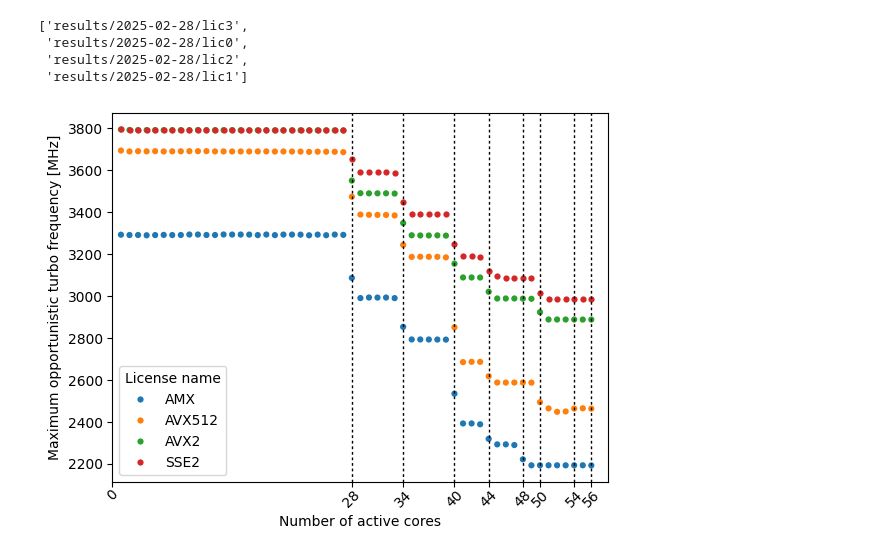
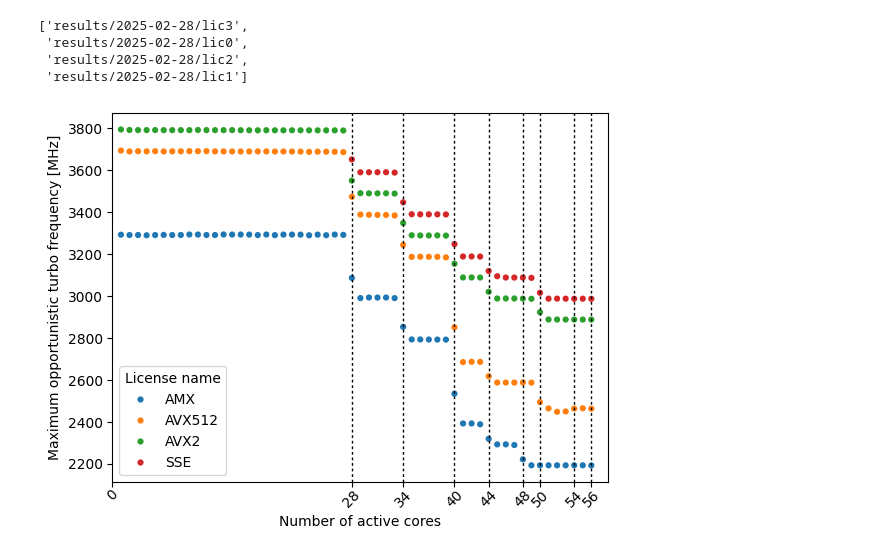
Before and after one commit to marenz2569/2025-sapphire-rapids-ee, a Jupyter notebook: measurements/validate-avx-frequency-license-bands/Plot.ipynb, the cells around one changed output. Drawn from its saved outputs; the diff is of its cells as text; code cells hidden in the pictures.

Commit message:
validate-avx-frequency-license-bands: add hue_order

```diff
--- a/measurements/validate-avx-frequency-license-bands/Plot.ipynb
+++ b/measurements/validate-avx-frequency-license-bands/Plot.ipynb
@@ -87,28 +87,23 @@ freq_vs_number_of_cores[CORE_COUNT] = freq_vs_number_of_cores['core_count']
 freq_vs_number_of_cores[MAX_TURBO_FREQ] = freq_vs_number_of_cores['value'] * 1000
 freq_vs_number_of_cores[POWER_WATT] = freq_vs_number_of_cores['value']
 # %%
-hue_order=['AMX', 'AVX512', 'AVX2', 'SSE2']
+hue_order=['AMX', 'AVX512', 'AVX2', 'SSE']
 # %%
 ax = sns.scatterplot(data=freq_vs_number_of_cores[freq_vs_number_of_cores['metric'] == 'perf-freq'], x=CORE_COUNT, y=MAX_TURBO_FREQ, hue=LIC_NAME, linewidth=1.5, marker='o', hue_order=hue_order)
 plt.xticks(rotation=45)
-
-# Overlay the red markers for the SSE2 license
-sse_marker = freq_vs_number_of_cores[freq_vs_number_of_cores['metric'] == 'perf-freq']
-sse_marker = sse_marker[sse_marker[LIC_NAME] == 'SSE']
-plt.plot(sse_marker[CORE_COUNT], sse_marker[MAX_TURBO_FREQ], color=sns.color_palette()[3], linestyle='None', markeredgewidth=0.0, ms=4.5, marker=matplotlib.markers.MarkerStyle("o"))
 
 buckets = [28,34,40,44,48,50,54,56]
 
 for i in buckets:
     plt.axvline(x=i, color='black', dashes=[2], linewidth=1)
 
 # ax.set_ylim(0, 4000)
 ax.set_xlim(0, 58)
 ax.set_xticks([0] + buckets)
 
 # plt.xticks(rotation=45)
 ax.tick_params(axis='x', pad=0)
 
 plt.savefig('../../thesis/fig/validate-avx-frequency-license-bands.pdf', bbox_inches='tight')
 # %% [output]
-[figure, old version]
+[figure, new version]
```
Also changed, not shown: 1 other file.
---*---
Directions for this task » Without the pictures, reproduce every record exactly as it appears above.

Answer box »
Before and after one commit to marenz2569/2025-sapphire-rapids-ee, a Jupyter notebook: measurements/validate-avx-frequency-license-bands/Plot.ipynb, the cells around one changed output. Drawn from its saved outputs; the diff is of its cells as text; code cells hidden in the pictures.

Commit message:
validate-avx-frequency-license-bands: add hue_order

```diff
--- a/measurements/validate-avx-frequency-license-bands/Plot.ipynb
+++ b/measurements/validate-avx-frequency-license-bands/Plot.ipynb
@@ -87,28 +87,23 @@ freq_vs_number_of_cores[CORE_COUNT] = freq_vs_number_of_cores['core_count']
 freq_vs_number_of_cores[MAX_TURBO_FREQ] = freq_vs_number_of_cores['value'] * 1000
 freq_vs_number_of_cores[POWER_WATT] = freq_vs_number_of_cores['value']
 # %%
-hue_order=['AMX', 'AVX512', 'AVX2', 'SSE2']
+hue_order=['AMX', 'AVX512', 'AVX2', 'SSE']
 # %%
 ax = sns.scatterplot(data=freq_vs_number_of_cores[freq_vs_number_of_cores['metric'] == 'perf-freq'], x=CORE_COUNT, y=MAX_TURBO_FREQ, hue=LIC_NAME, linewidth=1.5, marker='o', hue_order=hue_order)
 plt.xticks(rotation=45)
-
-# Overlay the red markers for the SSE2 license
-sse_marker = freq_vs_number_of_cores[freq_vs_number_of_cores['metric'] == 'perf-freq']
-sse_marker = sse_marker[sse_marker[LIC_NAME] == 'SSE']
-plt.plot(sse_marker[CORE_COUNT], sse_marker[MAX_TURBO_FREQ], color=sns.color_palette()[3], linestyle='None', markeredgewidth=0.0, ms=4.5, marker=matplotlib.markers.MarkerStyle("o"))
 
 buckets = [28,34,40,44,48,50,54,56]
 
 for i in buckets:
     plt.axvline(x=i, color='black', dashes=[2], linewidth=1)
 
 # ax.set_ylim(0, 4000)
 ax.set_xlim(0, 58)
 ax.set_xticks([0] + buckets)
 
 # plt.xticks(rotation=45)
 ax.tick_params(axis='x', pad=0)
 
 plt.savefig('../../thesis/fig/validate-avx-frequency-license-bands.pdf', bbox_inches='tight')
 # %% [output]
-[figure, old version]
+[figure, new version]
```
Also changed, not shown: 1 other file.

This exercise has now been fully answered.